▸ **WHAT THE TASK ASKS**
Your task is to repeat the entries below exactly and to leave their images out.

▸ **EXTRACTED RECORDS**
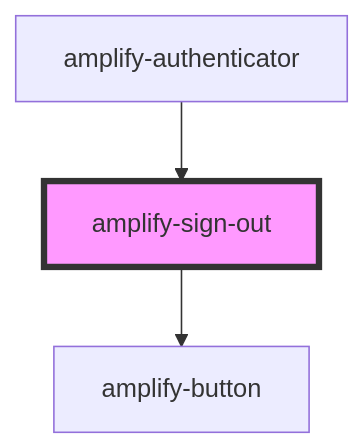
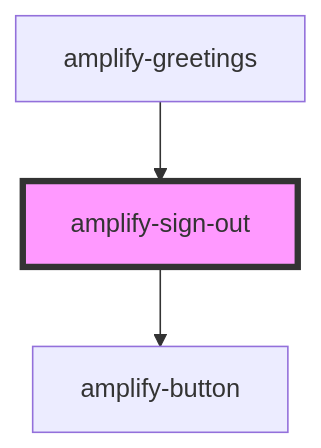
One commit to OneDev0411/amplify-js changed the diagram in packages/amplify-ui-components/src/components/amplify-sign-out/readme.md. Above: the diagram before and after it, drawn with Mermaid. The commit also changed other lines of this file and 18 other files, not shown here.

First line of the commit message:
feat(@aws-amplify/ui-components): amplify-greetings/amplify-nav (#4412)

````diff
--- a/packages/amplify-ui-components/src/components/amplify-sign-out/readme.md
+++ b/packages/amplify-ui-components/src/components/amplify-sign-out/readme.md
@@ -26,6 +26,6 @@
 ```mermaid
 graph TD;
   amplify-sign-out --> amplify-button
-  amplify-authenticator --> amplify-sign-out
+  amplify-greetings --> amplify-sign-out
   style amplify-sign-out fill:#f9f,stroke:#333,stroke-width:4px
 ```
````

▸ **SOLUTION**
One commit to OneDev0411/amplify-js changed the diagram in packages/amplify-ui-components/src/components/amplify-sign-out/readme.md. Above: the diagram before and after it, drawn with Mermaid. The commit also changed other lines of this file and 18 other files, not shown here.

First line of the commit message:
feat(@aws-amplify/ui-components): amplify-greetings/amplify-nav (#4412)

````diff
--- a/packages/amplify-ui-components/src/components/amplify-sign-out/readme.md
+++ b/packages/amplify-ui-components/src/components/amplify-sign-out/readme.md
@@ -26,6 +26,6 @@
 ```mermaid
 graph TD;
   amplify-sign-out --> amplify-button
-  amplify-authenticator --> amplify-sign-out
+  amplify-greetings --> amplify-sign-out
   style amplify-sign-out fill:#f9f,stroke:#333,stroke-width:4px
 ```
````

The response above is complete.